Peter Stubbs got all the answers correct although it is quite obvious that both YG and Icemoon knew the answers too.
From Peter Stubb's detailed and informative comments, you could tell that he is an expert on the subject of guns, batteries and cannons used in World War II.
|British gunners cleaning the gun barrel (IWM)|
|Publicity photo from WWII British War Office, showing off impressive size of Monster Guns (IWM)|
|The replica at Cosford Road, minus the "publicity models"|
Q1. The cannon in the above photo is a replica. Where is it sited? (Give the road name.)A1. Cosford Road
Q2. How many such guns were there orginally near this location and what were they collectively called?A2. Three guns and they were called the Johore Battery.
Q3. How many such guns were there in Singapore at that time?A3. Five.
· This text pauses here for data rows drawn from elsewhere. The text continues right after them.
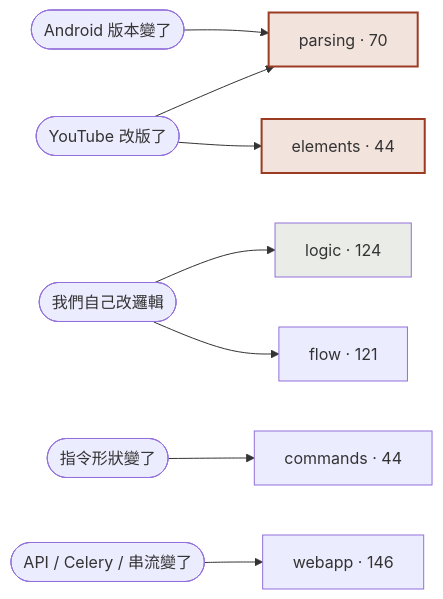
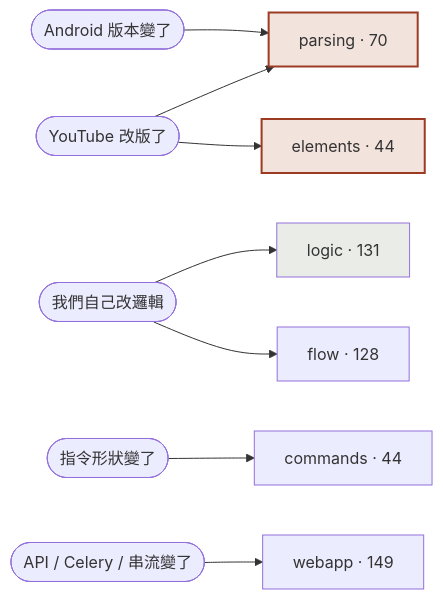
Before and after one commit to RicherEric/AutoPerf: the third of 7 diagrams in docs/DEVICE_TESTING_zh-TW.md, drawn with Mermaid. The commit also changed other lines of this file and 43 other files, not shown here.

````diff
--- a/docs/DEVICE_TESTING_zh-TW.md
+++ b/docs/DEVICE_TESTING_zh-TW.md
@@ -161,14 +161,14 @@
 ```mermaid
 flowchart LR
     UPDATE(["YouTube 改版了"]) --> P["parsing · 70"]
     UPDATE --> E["elements · 44"]
     DEV(["Android 版本變了"]) --> P
-    OURS(["我們自己改邏輯"]) --> L["logic · 124"]
-    OURS --> F["flow · 121"]
+    OURS(["我們自己改邏輯"]) --> L["logic · 131"]
+    OURS --> F["flow · 128"]
     CMD(["指令形狀變了"]) --> C["commands · 44"]
-    API(["API / Celery / 串流變了"]) --> W["webapp · 146"]
+    API(["API / Celery / 串流變了"]) --> W["webapp · 149"]
 
     style P fill:#f3e3dd,stroke:#9c3b22,stroke-width:2px
     style E fill:#f3e3dd,stroke:#9c3b22,stroke-width:2px
     style L fill:#eaece7
 ```
````
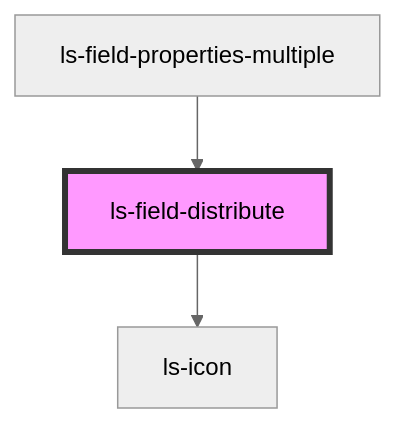
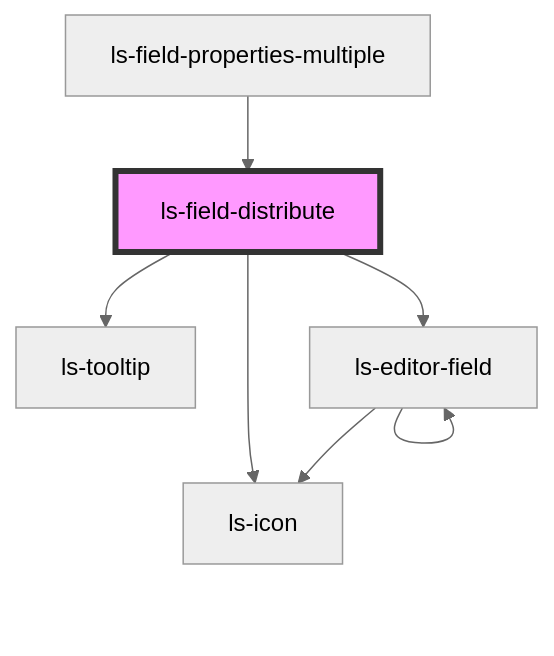
The diagram in src/components/ls-field-distribute/readme.md (legalesign/ls-document-viewer), drawn with Mermaid (neutral theme) before and after one commit. The commit also changed other lines of this file and 34 other files, not shown here.

````diff
--- a/src/components/ls-field-distribute/readme.md
+++ b/src/components/ls-field-distribute/readme.md
@@ -34,6 +36,10 @@
 ```mermaid
 graph TD;
   ls-field-distribute --> ls-icon
+  ls-field-distribute --> ls-tooltip
+  ls-field-distribute --> ls-editor-field
+  ls-editor-field --> ls-icon
+  ls-editor-field --> ls-editor-field
   ls-field-properties-multiple --> ls-field-distribute
   style ls-field-distribute fill:#f9f,stroke:#333,stroke-width:4px
 ```
````
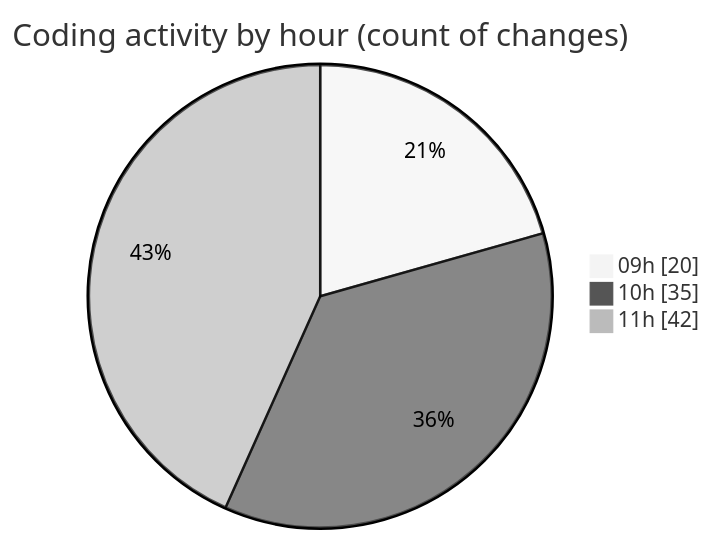
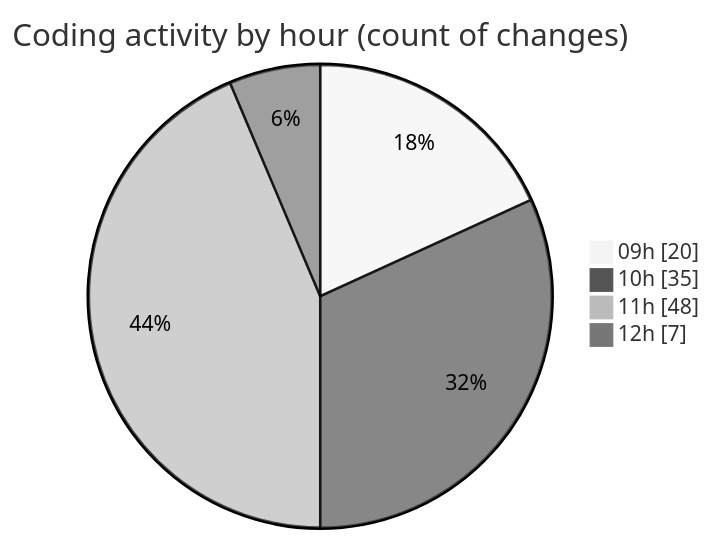
The second of 2 diagrams in 2025-06-10/ecodeli-1/README.md (CELIANVF/code-tracking), drawn with Mermaid (neutral theme) before and after one commit. The commit also changed other lines of this file and 1 other file, not shown here.

````diff
--- a/2025-06-10/ecodeli-1/README.md
+++ b/2025-06-10/ecodeli-1/README.md
@@ -66,7 +72,8 @@
 ```mermaid
 pie showData
 title Coding activity by hour (count of changes)
 "09h" : 20
 "10h" : 35
-"11h" : 42
+"11h" : 48
+"12h" : 7
 ```
````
Q4. What was the diameter of the shell (in inches) that the gun fired?A4. 15 inches.
The passage below is reproduced from the National Heritage Board's marker at the Cosford Road site.
|A close-up view of one of the "monster guns", 14 November 1941|
|A close-up view of the replica 69 years later - 15 November 2010|
The Johore Battery's three weapons were among Singapore's largest coastal guns. They were known as 15-inch guns, because 15 inches (38 cm) was the diameter of the shell they fired. Their gun barrels were 16.5 metres long and the shells stood 1.5 metres high. The guns were capable of hurling these shells at battleships over twenty miles away.
|[From left to right]: General Sir Archibald Wavell accompanying the C.F.D. Brigadier Curtis and the General Officer Commanding Singapore Fortress, Major-General Keith Simmons, touring Singapore's defences, c. 1941|
|Gunners "pulling through" the barrel of a "monster gun" after firing, c. 1941|
|One of the "monster guns" ready to "roar", 15 November 1941|